Mob thefts rock retail. What can stores do?
U.S. retailers have experienced a rash of highly orchestrated and alarming smash-and-grab thefts recently, notably in California’s Bay Area and Chicago.
Around 80 looters flooded a Nordstrom location in Walnut Creek, CA, on Saturday, stealing armfuls of merchandise and attacking employees with a flurry of punches, kicks and pepper spray, according to NBC News. The raid took only one minute. Looters parked their cars to block the street before carrying out the smash-and-grab.
The previous day an even more widespread episode of mob looting and vandalism struck San Francisco’s Union Square neighborhood, according to ABC News. Louis Vuitton, Burberry and Bloomingdale’s numbered among the 10 retailers targeted in that wave of smash-and-grabs.
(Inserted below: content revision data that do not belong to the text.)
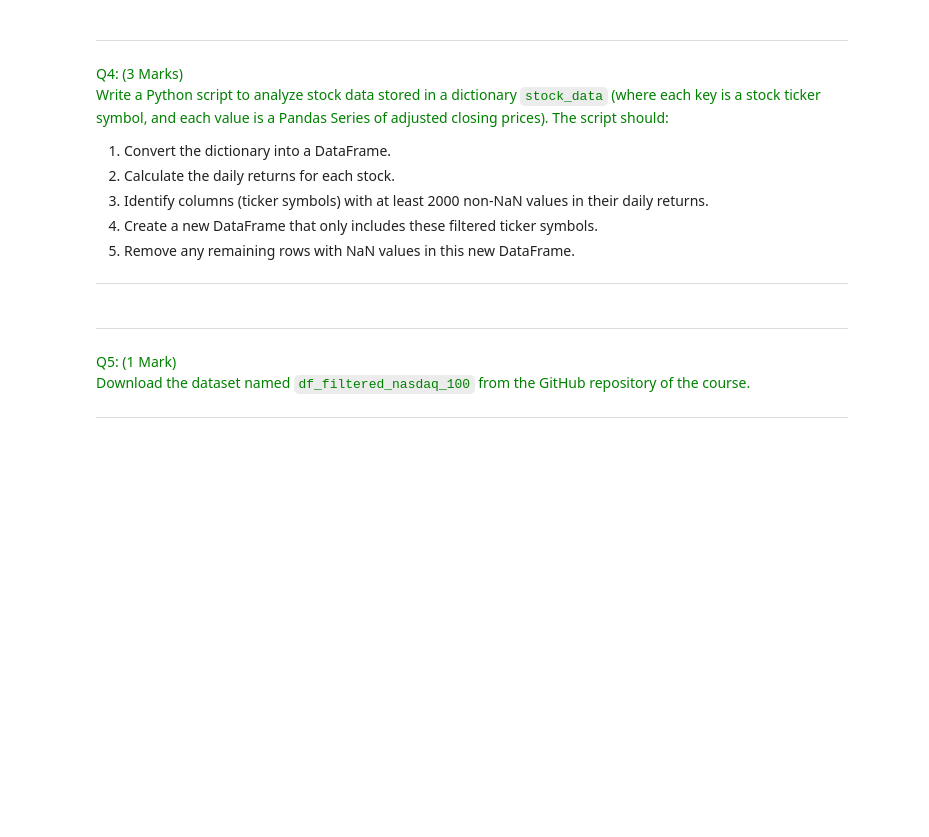
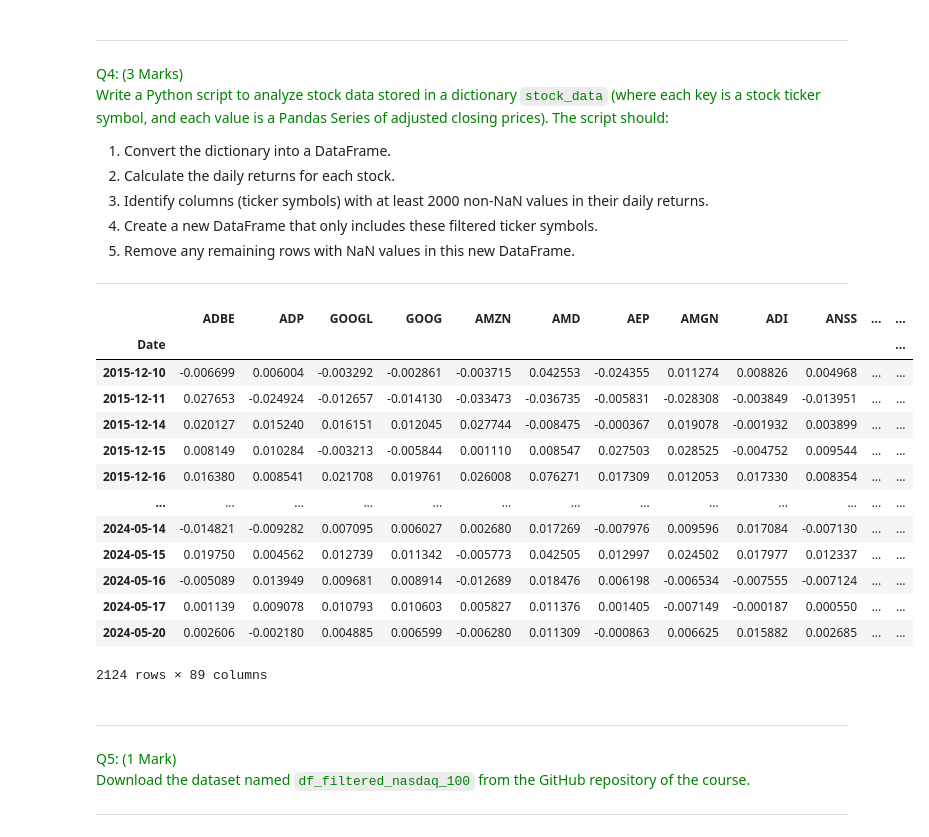
Before and after one commit to Rosie0104/Machine-Learning-and-Finance, a Jupyter notebook: Coursework/CourseWork.ipynb, the cells around one changed output. Cells and saved outputs as stored; diff of their text form; code cells hidden in the pictures; blank space fills up the shorter version.

```diff
--- a/Coursework/CourseWork.ipynb
+++ b/Coursework/CourseWork.ipynb
@@ -219,3 +230,32 @@ Write a Python script to analyze stock data stored in a dictionary `stock_data`
+# %%
+def analyze_stock_data(stock_data):
+
+    stock_df = pd.DataFrame(stock_data)
+    daily_returns = stock_df.pct_change()
+    valid_columns = daily_returns.columns[daily_returns.count() >= 2000]
+    filtered_df = daily_returns[valid_columns]
+    cleaned_df = filtered_df.dropna()
+
+    return cleaned_df
+
+stock_data = df.to_dict(orient='series')
+cleaned_data = analyze_stock_data(stock_data)
+cleaned_data
+# %% [output]
+|  | ADBE | ADP | GOOGL | GOOG | AMZN | AMD | AEP | AMGN | ADI | ANSS | ... | ... |
+| Date |  |  |  |  |  |  |  |  |  |  |  | ... |
+| 2015-12-10 | -0.006699 | 0.006004 | -0.003292 | -0.002861 | -0.003715 | 0.042553 | -0.024355 | 0.011274 | 0.008826 | 0.004968 | ... | ... |
+| 2015-12-11 | 0.027653 | -0.024924 | -0.012657 | -0.014130 | -0.033473 | -0.036735 | -0.005831 | -0.028308 | -0.003849 | -0.013951 | ... | ... |
+| 2015-12-14 | 0.020127 | 0.015240 | 0.016151 | 0.012045 | 0.027744 | -0.008475 | -0.000367 | 0.019078 | -0.001932 | 0.003899 | ... | ... |
+| 2015-12-15 | 0.008149 | 0.010284 | -0.003213 | -0.005844 | 0.001110 | 0.008547 | 0.027503 | 0.028525 | -0.004752 | 0.009544 | ... | ... |
+| 2015-12-16 | 0.016380 | 0.008541 | 0.021708 | 0.019761 | 0.026008 | 0.076271 | 0.017309 | 0.012053 | 0.017330 | 0.008354 | ... | ... |
+| ... | ... | ... | ... | ... | ... | ... | ... | ... | ... | ... | ... | ... |
+| 2024-05-14 | -0.014821 | -0.009282 | 0.007095 | 0.006027 | 0.002680 | 0.017269 | -0.007976 | 0.009596 | 0.017084 | -0.007130 | ... | ... |
+| 2024-05-15 | 0.019750 | 0.004562 | 0.012739 | 0.011342 | -0.005773 | 0.042505 | 0.012997 | 0.024502 | 0.017977 | 0.012337 | ... | ... |
+| 2024-05-16 | -0.005089 | 0.013949 | 0.009681 | 0.008914 | -0.012689 | 0.018476 | 0.006198 | -0.006534 | -0.007555 | -0.007124 | ... | ... |
+| 2024-05-17 | 0.001139 | 0.009078 | 0.010793 | 0.010603 | 0.005827 | 0.011376 | 0.001405 | -0.007149 | -0.000187 | 0.000550 | ... | ... |
+| 2024-05-20 | 0.002606 | -0.002180 | 0.004885 | 0.006599 | -0.006280 | 0.011309 | -0.000863 | 0.006625 | 0.015882 | 0.002685 | ... | ... |
+2124 rows × 89 columns
 # %% [markdown]
 ---
 <font color=green>Q5: (1 Mark)</font>
```
Also changed, not shown: parts of 14 cells of this notebook.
Malls in Hayward and San Jose were struck on Sunday by mobs of hammer-wielding looters who ransacked a jewelry store and a Lululemon location, according to the San Francisco Chronicle. Jim Dudley, a lecturer at San Francisco State University’s department of criminal justice studies, told the Chronicle that the raids did not appear to be politically motivated and confirmed that there did seem to be an uptick in smash-and-grab style theft occurring.
Further east, the Neiman Marcus store in Chicago’s Magnificent Mile luxury shopping district was robbed on Friday by three carloads of people, according to the Chicago Tribune. Another store had its window broken.
Both the Bay Area and Chicago have experienced significant increases in retail crime over the past year.
The Magnificent Mile has seen such a high rate of theft that in October police issued a formal warning, according to CBS Chicago. Some retail tenants have vacated the area, and a stretch of North Michigan Avenue remains vacant.
Some retailers in San Francisco had taken steps to try to reduce the impact of organized retail crime. Walgreens, for instance, announced in October the closure of five San Francisco stores frequently targeted by organized theft rings, according to The New York Times.
In 2020 the National Retail Federation (NRF) ranked these cities among the worst for retail crime along with Los Angeles, Miami, New York, Baltimore, Atlanta, Washington, D.C., and Philadelphia.
- Dozens of looters rush California Nordstrom store – NBC News
- Packs of thieves hit stores in Walnut Creek, Hayward, San Jose. Are they tied to Union Square heists? – San Francisco Chronicle
- Unacceptable’: Mayor Breed says changes will be coming to SF after brazen Union Square robbery – ABC News
- 2 stores damaged, 1 hit by thieves Friday evening – Chicago Tribune
- Magnificent Mile: More Trouble For Area That Was Once A Crown Jewel Of American Retail – CBS Chicago
- Walgreens to Close 5 Stores in San Francisco, Citing ‘Organized’ Shoplifting – NY Times
- Organized theft is turning San Francisco into retail’s Wild West – RetailWire
DISCUSSION QUESTIONS: Do you expect to see more smash-and-grab thefts and, if so, how should retailers prepare for it? Is there anything the industry can do to curtail this type of behavior?